It is therefore important for parents to pay close attention themselves.

"Put aside how cool the toys look, but look at them as a critical parent," says father and toy blogger Joost Nusselder.

Especially online you do not always know what you are buying, he warns.

Such as toys from China, where the legislation is much less strict than in Europe.

"For example, toys on AliExpress do not always comply with CE guidelines."

In addition, CE can also mean 'China Export'.

Ignore unbranded toys or brand names with only capital letters and opt for educational toys, advises Nusselder.

"It is made of safe material and suitable for the indicated age."

“You can compare the fear of unsafe toys to the fear of a corona vaccine;

people want absolute security, but this is not realistic. ”

Marianne de Valck, toy expert

A new product on the market can also be a source of concern, says Cotterink.

Often no safety standards have yet been established for this.

"Like for the baby nest."

This product is basically not unsafe, as long as you let your baby rest in it and stick with it, says the child safety expert.

"But if you use it as a place to sleep, a child can turn around and get stunted."

Parents would do well to research products themselves.

A bit of risk and unpredictability

According to educationalist and toy expert Marianne de Valck, parents do not have to worry too much.
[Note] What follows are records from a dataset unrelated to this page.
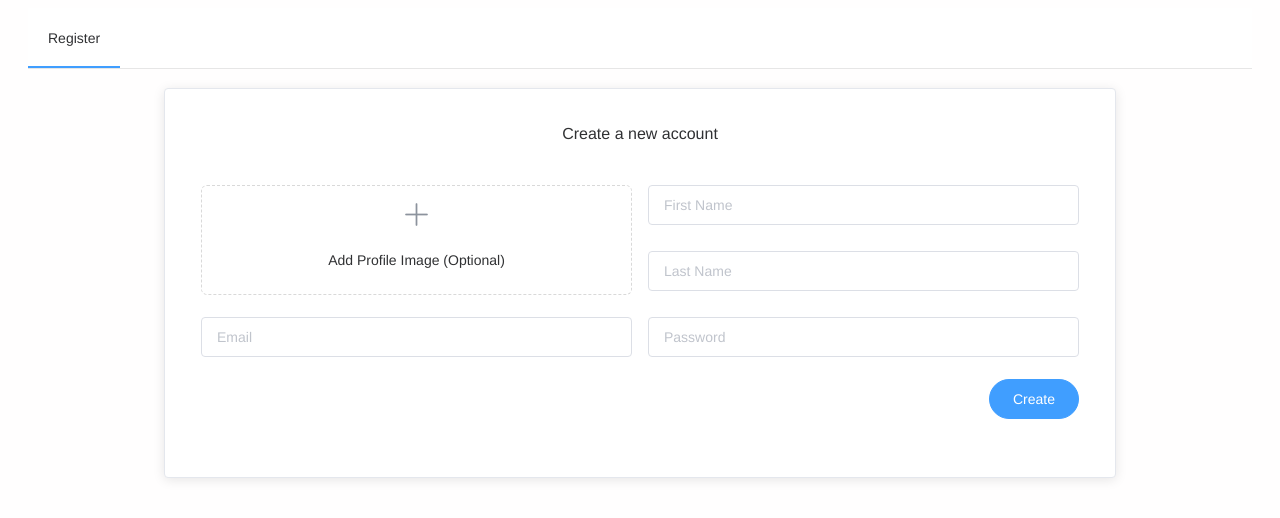
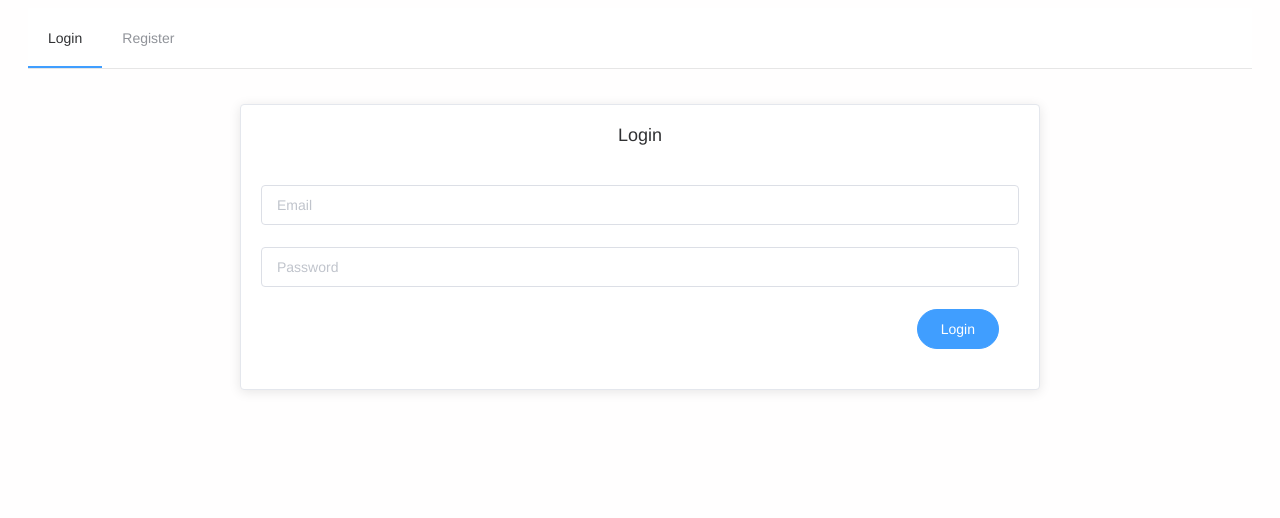
Before and after one commit to bitlii/SENG365-Assignment-2, a Vue app: page / in a window 1280 px wide. Shown: the top 518 px of the page. Built offline with nearby package versions, Linux system fonts and the light colour scheme.

Commit message:
Setting up connection with backend and registration endpoint.

```diff
--- /dev/null
+++ b/src/Api.js
@@ -0,0 +1,15 @@
+import axios from 'axios';
+
+const SERVER_URL = "http://localhost:4941/api/v1";
+
+const instance = axios.create({
+    baseURL: SERVER_URL,
+});
+
+export default {
+    // Users
+    register: (firstName, lastName, email, password) => instance.post("/users/register", {firstName, lastName, email, password}),
+
+    login: (email, password) => instance.post("/users/login", {email, password}),
+
+}
--- a/src/App.vue
+++ b/src/App.vue
@@ -1,8 +1,9 @@
 <template>
   <el-container>
     <el-header>
-      <el-menu mode="horizontal">
-        <el-menu-item>Register</el-menu-item>
+      <el-menu class="el-menu-demo" theme="dark" mode="horizontal" :default-active="activeNavIndex" :router="true">
+        <el-menu-item index="1" :route="'/'">Login</el-menu-item>
+        <el-menu-item index="2" :route="'/register'">Register</el-menu-item>
       </el-menu>
     </el-header>
 
@@ -13,6 +14,16 @@
 </template>
 
 <script>
+export default {
+  name: "App",
+
+  data: function() {
+    return {
+      activeNavIndex: "1",
+    }
+  }
+
+}
 
 </script>
 
--- /dev/null
+++ b/src/components/Login.vue
@@ -0,0 +1,99 @@
+<template>
+  <div id="container">
+
+    <el-card>
+      <el-form :model="loginForm" id="form-container" ref="loginForm">
+        <el-header id="form-header">
+          Login
+        </el-header>
+
+        <el-form-item id="email">
+          <el-input v-model="loginForm.email" placeholder="Email" type="email"></el-input>
+        </el-form-item>
+        <el-form-item id="password">
+          <el-input v-model="loginForm.password" placeholder="Password" type="password" show-password></el-input>
+        </el-form-item>
+
+        <el-footer id="login-button">
+          <el-button type="primary" @click="login()" round>Login</el-button>
+        </el-footer>
+
+      </el-form>
+    </el-card>
+
+  </div>
+</template>
+
+<script>
+import api from "../Api";
+
+export default {
+  name: "Login",
+
+  data: function() {
+    return {
+      loginForm: {
+        email: "",
+        password: "",
+      },
+    }
+  },
+
+  methods: {
+    login: function() {
+      api.login(this.loginForm.email, this.loginForm.password)
+          .then((res) => {
+            alert(res.toString()); //todo: receive response and set headers.
+          })
+          .catch((error) => {
+            if (error.response.status === 400) {
+              this.$message.error(error.response.statusText);
+            }
+          });
+    }
+  }
+
+
+}
+</script>
+
+<style scoped>
+  #container {
+    min-width: 400px;
+    max-width: 800px;
+    padding: 1em;
+    margin: auto;
+  }
+
+  #form-container {
+    display: grid;
+    grid-template-columns: 1fr;
+    grid-template-rows: repeat(4, auto);
+    grid-column-gap: 1em;
+  }
+
+  #form-header {
+    grid-row: 1;
+    grid-column: 1;
+
+    text-align: center;
+    font-size: 18px;
+  }
+
+  #email {
+    grid-row: 2;
+    grid-column: 1;
+
+  }
+
+  #password {
+    grid-row: 3;
+    grid-column: 1;
+
+  }
+
+  #login-button {
+    text-align: right;
+  }
+
+</style>
--- a/src/components/Register.vue
+++ b/src/components/Register.vue
@@ -1,7 +1,6 @@
 <template>
    <el-card class="container">
       <el-form :model="registerForm" id="form-container" ref="registerForm" :rules="formRules">
-
         <el-header id="form-header">
           Create a new account
         </el-header>
@@ -43,6 +42,8 @@
 </template>
 
 <script>
+import api from "../Api";
+
 export default {
   name: "Register",
 
@@ -95,7 +96,15 @@ export default {
     onRegister: function(form) {
       this.$refs[form].validate((isValid) => {
         if (isValid) {
-          alert("it works");
+          api.register(this.registerForm.firstName, this.registerForm.lastName, this.registerForm.email, this.registerForm.password)
+              .then(() => {
+                alert("yea");
+              })
+              .catch((error) => {
+                if (error.response.status === 400) {
+                  this.$message.error(error.response.statusText);
+                }
+              });
         }
         else {
           return false;
@@ -128,6 +137,7 @@ export default {
     grid-column: 1/3;
 
     text-align: center;
+    font-size: 18px;
   }
 
   #image-uploader {
```
Also changed, not shown: src/main.js (+6 -1 lines).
The chance that something will go wrong with CE toys is very small. "The fear of unsafe toys can be compared to the fear of a corona vaccine; people want absolute safety, but this is not realistic." Moreover, a recall is often for environmental reasons, according to the toy expert. Like too much lead in plastic toys. "That is especially bad for the environment, but not dangerous for a child. Unless the little one eats 50 kilos of ground LEGO."

People do stretch the definition of toys, De Valck sees. Think of cars made from cans from the world shop, or car tires and shells with which to play. This is not officially a toy and may be less safe. But is that the most important thing? "It may be less safe, but it stimulates the imagination much more than toys from the factory." So don't be too afraid of everything that could happen, the toy expert advises. "There are parents who don't accept any risk, but a little risk and unpredictability is good for a child."